Extracted information:
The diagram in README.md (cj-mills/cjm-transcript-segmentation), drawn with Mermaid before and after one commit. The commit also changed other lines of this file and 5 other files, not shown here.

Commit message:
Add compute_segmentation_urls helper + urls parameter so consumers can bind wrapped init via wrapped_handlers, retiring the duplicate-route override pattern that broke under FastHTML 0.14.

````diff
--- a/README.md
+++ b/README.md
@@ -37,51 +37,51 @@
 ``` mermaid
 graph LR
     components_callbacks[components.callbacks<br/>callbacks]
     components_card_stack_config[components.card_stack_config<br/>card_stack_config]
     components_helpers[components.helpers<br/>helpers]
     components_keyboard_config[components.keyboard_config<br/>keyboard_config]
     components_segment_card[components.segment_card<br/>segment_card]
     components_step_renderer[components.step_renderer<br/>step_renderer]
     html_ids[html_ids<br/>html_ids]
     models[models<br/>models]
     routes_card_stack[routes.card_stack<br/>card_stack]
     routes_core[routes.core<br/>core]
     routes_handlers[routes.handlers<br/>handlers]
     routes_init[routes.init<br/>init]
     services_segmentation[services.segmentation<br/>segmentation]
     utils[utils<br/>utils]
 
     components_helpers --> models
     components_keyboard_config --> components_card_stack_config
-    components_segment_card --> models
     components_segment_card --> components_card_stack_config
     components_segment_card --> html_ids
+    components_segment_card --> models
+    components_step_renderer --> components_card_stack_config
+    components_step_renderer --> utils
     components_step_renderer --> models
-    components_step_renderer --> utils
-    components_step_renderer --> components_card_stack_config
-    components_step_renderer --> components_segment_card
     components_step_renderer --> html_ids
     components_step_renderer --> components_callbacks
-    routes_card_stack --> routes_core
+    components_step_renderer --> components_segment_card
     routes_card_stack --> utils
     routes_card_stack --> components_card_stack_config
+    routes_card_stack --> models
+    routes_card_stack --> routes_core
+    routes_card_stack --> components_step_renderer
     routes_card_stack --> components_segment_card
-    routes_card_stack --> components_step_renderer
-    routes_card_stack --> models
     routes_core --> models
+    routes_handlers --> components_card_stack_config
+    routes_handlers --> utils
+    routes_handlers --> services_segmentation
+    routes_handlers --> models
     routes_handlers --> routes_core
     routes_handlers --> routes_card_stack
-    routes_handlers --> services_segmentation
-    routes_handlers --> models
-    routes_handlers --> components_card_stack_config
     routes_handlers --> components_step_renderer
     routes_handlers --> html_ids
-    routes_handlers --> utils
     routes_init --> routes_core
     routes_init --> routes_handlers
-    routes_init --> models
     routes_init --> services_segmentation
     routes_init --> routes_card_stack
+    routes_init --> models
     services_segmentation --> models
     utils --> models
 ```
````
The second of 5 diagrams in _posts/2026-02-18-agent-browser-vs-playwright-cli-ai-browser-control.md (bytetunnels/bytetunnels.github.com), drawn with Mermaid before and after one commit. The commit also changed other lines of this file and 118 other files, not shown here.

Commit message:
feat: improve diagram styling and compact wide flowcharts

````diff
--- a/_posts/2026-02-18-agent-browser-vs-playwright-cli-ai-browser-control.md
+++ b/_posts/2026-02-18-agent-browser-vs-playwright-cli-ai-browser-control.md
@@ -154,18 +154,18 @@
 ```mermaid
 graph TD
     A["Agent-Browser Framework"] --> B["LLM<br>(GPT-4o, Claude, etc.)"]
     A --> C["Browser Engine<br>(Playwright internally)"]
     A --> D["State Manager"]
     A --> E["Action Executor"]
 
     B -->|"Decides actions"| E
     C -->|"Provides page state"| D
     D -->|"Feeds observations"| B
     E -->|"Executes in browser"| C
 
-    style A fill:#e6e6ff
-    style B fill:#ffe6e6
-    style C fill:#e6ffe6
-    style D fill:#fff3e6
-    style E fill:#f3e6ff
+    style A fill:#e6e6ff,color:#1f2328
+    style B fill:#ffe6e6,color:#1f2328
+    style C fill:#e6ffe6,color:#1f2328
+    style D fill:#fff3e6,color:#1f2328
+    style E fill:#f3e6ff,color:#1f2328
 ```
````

Problem statement: If a line in the material holds "style", copy it.

Answer for this exercise:
-    style A fill:#e6e6ff
-    style B fill:#ffe6e6
-    style C fill:#e6ffe6
-    style D fill:#fff3e6
-    style E fill:#f3e6ff
+    style A fill:#e6e6ff,color:#1f2328
+    style B fill:#ffe6e6,color:#1f2328
+    style C fill:#e6ffe6,color:#1f2328
+    style D fill:#fff3e6,color:#1f2328
+    style E fill:#f3e6ff,color:#1f2328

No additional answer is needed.